The aim of this tutorial is to introduce a number of practical formal techniques for modeling and analyzing requirements. We will discuss the role of formal modeling in RE; introduce a number of specific techniques for formal modeling; compare such techniques, and provide some criteria for when and how to apply them. The aim of the tutorial is purely practical: the tutorial will demonstrate how to select and apply an appropriate modeling and analysis technique, irrespective of whether the project to which it is to be applied routinely uses any formal specification languages. Along the way, the tutorial will explain why some formal methods are inappropriate for requirements engineering.
The tutorial draws on our experiences with lightweight formal techniques applied to NASA programs, in which we demonstrated that formal techniques offer a great deal of value as a modeling tool for analysis of mission critical software requirements, without incurring the expense of writing complete formal specifications. However, we will not focus exclusively on real time embedded systems. For example, we will also illustrate how formal techniques can be used to model features and analyze feature interaction in desktop application software.

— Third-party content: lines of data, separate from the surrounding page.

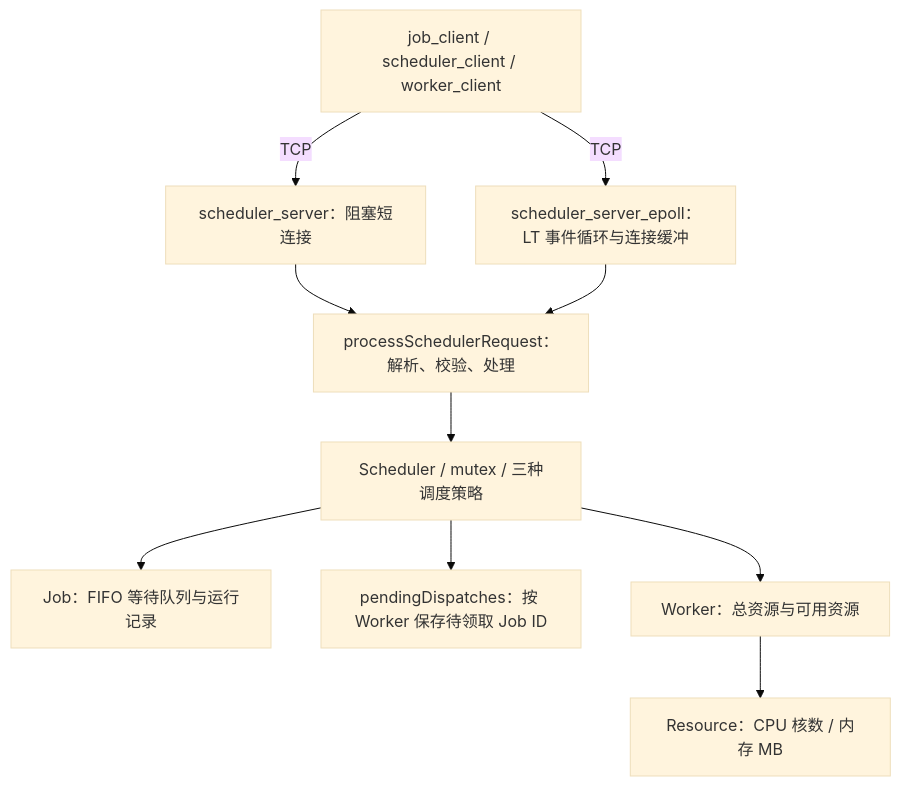
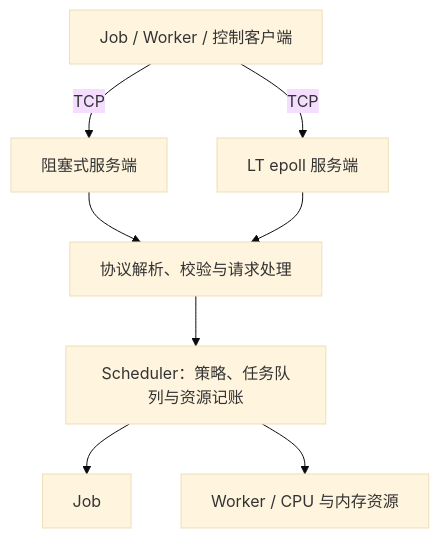
Before and after one commit to zefyrx/HeteroSched: the diagram in README.md, drawn with Mermaid (base theme). The commit also changed other lines of this file, not shown here.

````diff
--- a/README.md
+++ b/README.md
@@ -16,12 +16,10 @@
 ```mermaid
 flowchart TD
-    C["job_client / scheduler_client / worker_client"] -->|TCP| B["scheduler_server：阻塞短连接"]
-    C -->|TCP| E["scheduler_server_epoll：LT 事件循环与连接缓冲"]
-    B --> P["processSchedulerRequest：解析、校验、处理"]
+    C["Job / Worker / 控制客户端"] -->|TCP| B["阻塞式服务端"]
+    C -->|TCP| E["LT epoll 服务端"]
+    B --> P["协议解析、校验与请求处理"]
     E --> P
-    P --> S["Scheduler / mutex / 三种调度策略"]
-    S --> J["Job：FIFO 等待队列与运行记录"]
-    S --> D["pendingDispatches：按 Worker 保存待领取 Job ID"]
-    S --> W["Worker：总资源与可用资源"]
-    W --> R["Resource：CPU 核数 / 内存 MB"]
+    P --> S["Scheduler：策略、任务队列与资源记账"]
+    S --> J[Job]
+    S --> W["Worker / CPU 与内存资源"]
 ```
````
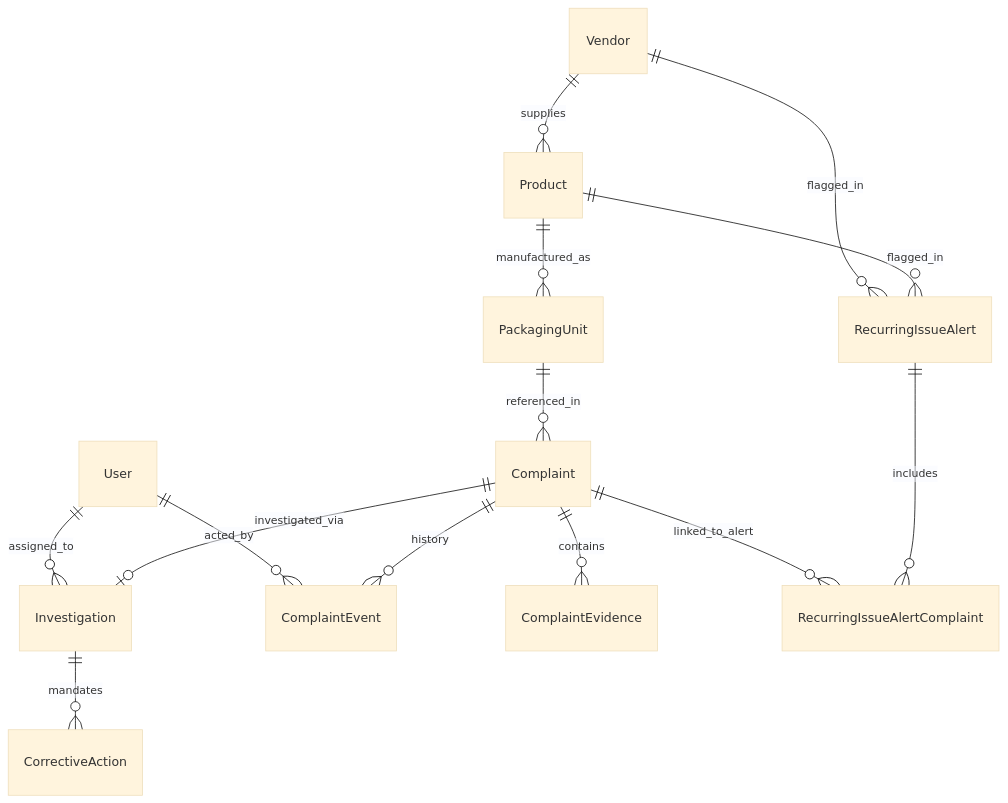
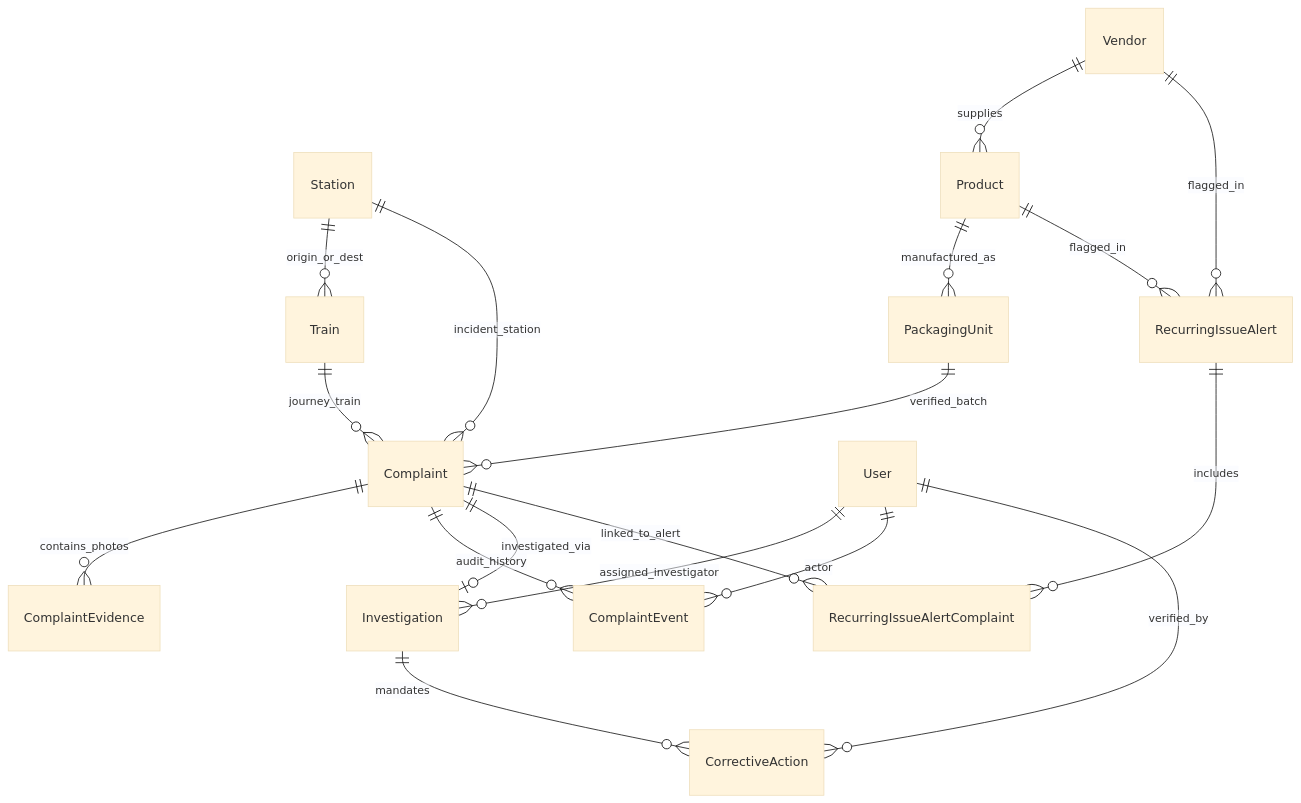
One commit to rkk416/railguard changed the first of 2 diagrams in docs/DATABASE.md. Above: the diagram before and after it, drawn with Mermaid (base theme). The commit also changed other lines of this file and 89 other files, not shown here.

````diff
--- a/docs/DATABASE.md
+++ b/docs/DATABASE.md
@@ -13,21 +16,26 @@
 ```mermaid
 erDiagram
-    User ||--o{ Investigation : "assigned_to"
-    User ||--o{ ComplaintEvent : "acted_by"
+    Station ||--o{ Train : "origin_or_dest"
+    Station ||--o{ Complaint : "incident_station"
+    Train ||--o{ Complaint : "journey_train"
+    
+    User ||--o{ Investigation : "assigned_investigator"
+    User ||--o{ ComplaintEvent : "actor"
+    User ||--o{ CorrectiveAction : "verified_by"
     
     Vendor ||--o{ Product : "supplies"
     Vendor ||--o{ RecurringIssueAlert : "flagged_in"
     
     Product ||--o{ PackagingUnit : "manufactured_as"
     Product ||--o{ RecurringIssueAlert : "flagged_in"
     
-    PackagingUnit ||--o{ Complaint : "referenced_in"
+    PackagingUnit ||--o{ Complaint : "verified_batch"
     
-    Complaint ||--o{ ComplaintEvidence : "contains"
-    Complaint ||--o{ ComplaintEvent : "history"
+    Complaint ||--o{ ComplaintEvidence : "contains_photos"
+    Complaint ||--o{ ComplaintEvent : "audit_history"
     Complaint ||--o| Investigation : "investigated_via"
     Complaint ||--o{ RecurringIssueAlertComplaint : "linked_to_alert"
     
     Investigation ||--o{ CorrectiveAction : "mandates"
     RecurringIssueAlert ||--o{ RecurringIssueAlertComplaint : "includes"
 ```
````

The tutorial is aimed primarily at practitioners involved in requirements analysis. The emphasis is on practical techniques that are suitable for immediate application on large-scale software development projects. The tutorial is suitable for all levels of experience, but primarily targeted at intermediate and advanced level software engineering practitioners. Beginners will find the tutorial useful in shaping their ideas of what the requirements process is, and how various techniques can be applied. Advanced practitioners of requirements analysis will find the techniques we cover to be a useful complement to the range of analysis techniques available to them. No prior experience is assumed of requirements engineering, formal methods, nor the particular techniques covered.
|Last updated: 2002-05-14